I have had a heck of a time over the years struggling with sand and grog. Without knowing it, problems I’ve wrestled with for years such as “bumpy” clay and glazes, and ware cracking, have originated from trouble with these two clay components.
Sand is what? Tiny granules of silica, ideally. Geologically, rocks of various kinds weather down, eroded by abrasion, until small grains of the very hardest component--silica--are all that remain. Everything else the rock is made of weathers down faster and blows away or is washed away. Deposits of silica sand are mined for construction-grade use, and are sold by the bag. Beach sand has shell parts, salt, feldspar, mica, iron, and organic debris included--which can cause unwanted chemical complications. Impure beach sand should NEVER be used in making clay, even though it is a lot cheaper than silica sand.
Grog is what? Clay that has been fired once in the kiln, then crushed into fine particles. Grog can come from low-fired clay--such as bricks (sweepings from brick factory floors is occasionally bagged and sold cheaply as grog)--or higher-fired clay. Grog can be ground and sieved carefully and sold by size of particle. Grog can be red (as in brick grog), tan, or white.
What does sand or grog do to clay? Either sand or grog are added to clay to separate the platelike clay particles from each other. Mechanically, the rounded and rough clay or grog particles keep the flat and smooth plates of clay from sticking together. The result is twofold: a clay body with sand or grog added will dry out faster than a clay body without sand or grog, because water can exit more easily (think: pure sand in the garden drains water very fast while pure clay retains water a long time. Mixing the two gives you something in between). Secondly, adding sand or grog makes the clay body more able to “stand up:” higher pot walls can be thrown without collapse, therefore larger pieces can be created. Sculpting clay has a great amount of sand and coarse grog added. The reason sand and grog allow greater strength in clay walls escapes me, but thus it is.
What’s the difference between using sand and using grog?
Anyone reading this who'd like to fill me in, please add a comment. I am still not sure, beyond my understanding that grog absorbs water and sand does not. But I've had a bad experience with sand, and so now I prefer grog (fine gog). Here's the story:
I used to make up my own clay bodies from scratch. Without the addition of either sand or grog, my large pieces would inevitably warp or crack. I tried adding whatever I could get cheaply, but I would get new problems, without understanding that my choices came with prices. Sand (and large-size grog) abrades my hands and wears my fingernails to the quick. Though grog is more expensive, it is available in SMALLER particle size than sand does, and it still does the job of “opening” a clay body. Now I know that I can avoid the price of raw hands from the abrasion of sand, by adding very fine grog instead: I get the “open” clay, and increased pot wall height, without the abrasion.
I decided to buy clay ready-made from a supplier. It's not that expensive (clay is, after all, "dirt cheap"). Years ago I decided this was altogether a better solution for me than mixing my own. Some potters get very excited about digging their own clay, and preparing it; but for me it was too much exhausting work, and I finally gave in to buying it ready-made.

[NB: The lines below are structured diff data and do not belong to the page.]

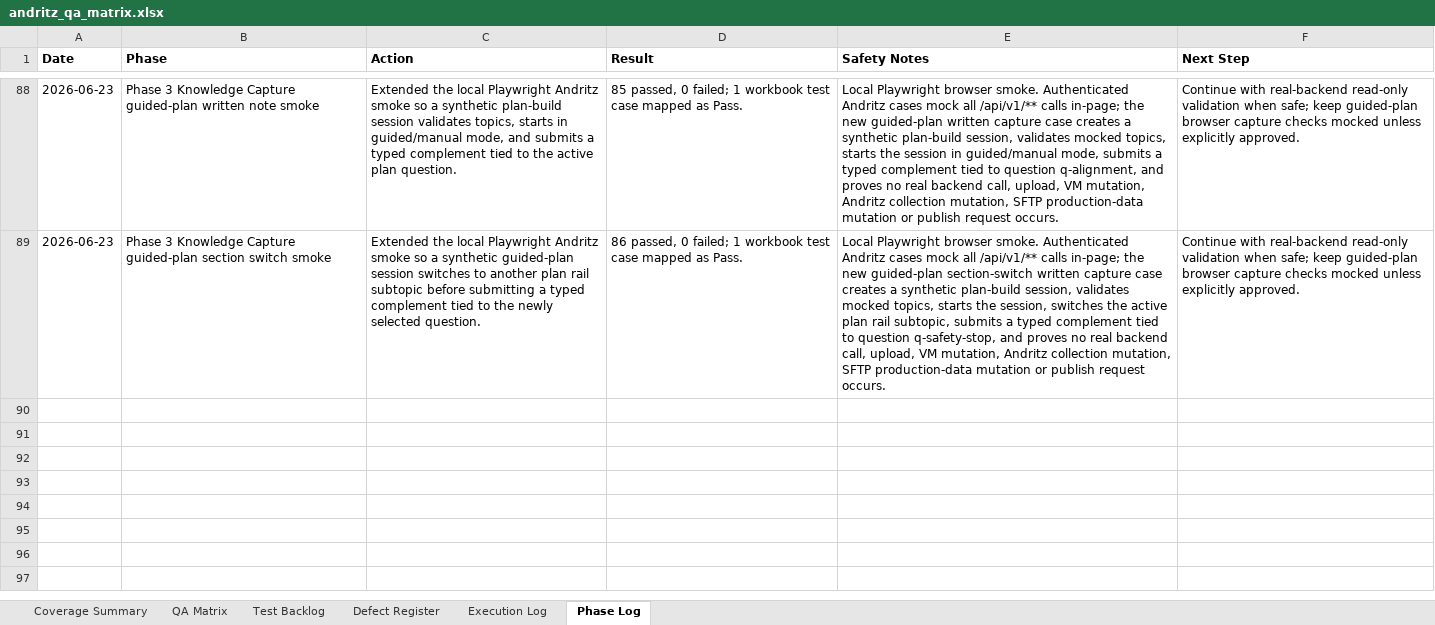
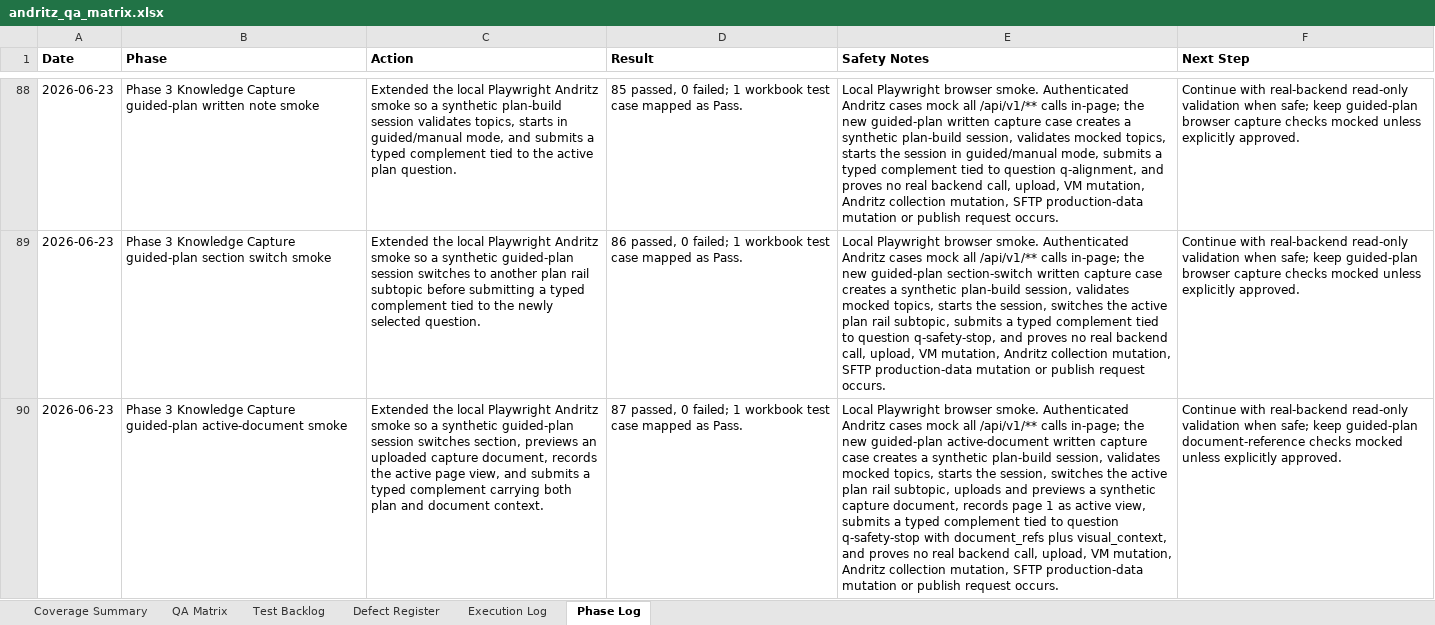
Before and after one commit to tishacian/hyusai, an Excel workbook: outputs/019edc68-andritz-qa/andritz_qa_matrix.xlsx, sheet Phase Log, drawn as a sheet; only a part is shown, gaps mark what is left out; values as stored, in another font and other column widths than the file's, no borders; the diff covers the shown part only; the diff names each change by its address in the sheet, - before the commit and + after, or states it on an @@ line.

Commit message:
fix(capture): carry active document refs in voice turns

```diff
--- a/outputs/019edc68-andritz-qa/andritz_qa_matrix.xlsx (sheet Phase Log)
+++ b/outputs/019edc68-andritz-qa/andritz_qa_matrix.xlsx (sheet Phase Log)
+row 90: 2026-06-23 | Phase 3 Knowledge Capture guided-plan active-document smoke | Extended the local Playwright Andritz smoke so a synthetic guided-plan session switches section, previews an uploaded capture document, records the active page view, and submits a typed complement carrying both plan and document context. | 87 passed, 0 failed; 1 workbook test case mapped as Pass. | Local Playwright browser smoke. Authenticated Andritz cases mock all /api/v1/** calls in-page; the new guided-plan active-document written capture case creates a synthetic plan-build session, validates mocked topics, starts the session, switches the active plan rail subtopic, uploads and previews a synthetic capture document, records page 1 as active view, submits a typed complement tied to question q-safety-stop with document_refs plus visual_context, and proves no real backend call, upload, VM mutation, Andritz collection mutation, SFTP production-data mutation or publish request occurs. | Continue with real-backend read-only validation when safe; keep guided-plan document-reference checks mocked unless explicitly approved.
```
Also changed, not shown: 1 added row and 1 edited cell elsewhere in this sheet, sheet Test Backlog, sheet Execution Log, sheet Defect Register, sheet Coverage Summary, sheet QA Matrix, 10 other files.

However, I encountered another hellish problem for years, and only recently found out that bagged clay was not infallible. Through two competitors giving me information, I heard that the maker of my favorite clay body was adding beach sand instead of more expensive silica sand to their proprietary mix. Not good! I would have smooth, very smooth bisque ware, but then discover after the final firing that my clay was now mysteriously bumpy. These rough bumps were quite noticeable on the unglazed undersides of my pots, but also made my should-have-been-smooth glazes intolerably bumpy as well. After looking at the clay with a 10x loupe magnifier I discovered bubbly whitish “zits” to be the culprit--and it was explained to me that these were feldspar blemishes caused by impurities in the sand.
When I switched manufacturers, the zit problem disappeared; my naked clay is now smooth and the glazes are smooth as they should be. I must assume that impure beach sand indeed was being added to that commercial clay body. But finally! I've got clay that stays porcelain-smooth through cone 6, yet has enough "tooth" due to the addition of fine grog to hold up in nice, thin walls rather than collapse.
When I want to make the occasional larger piece, I've got a supply of fine white grog in my studio--I just throw a handful on the wedging table and wedge it in to that chunk of clay I'll be using to make the larger piece. The glaze still fits, everything's still smooth, no cracking or warping. Bingo!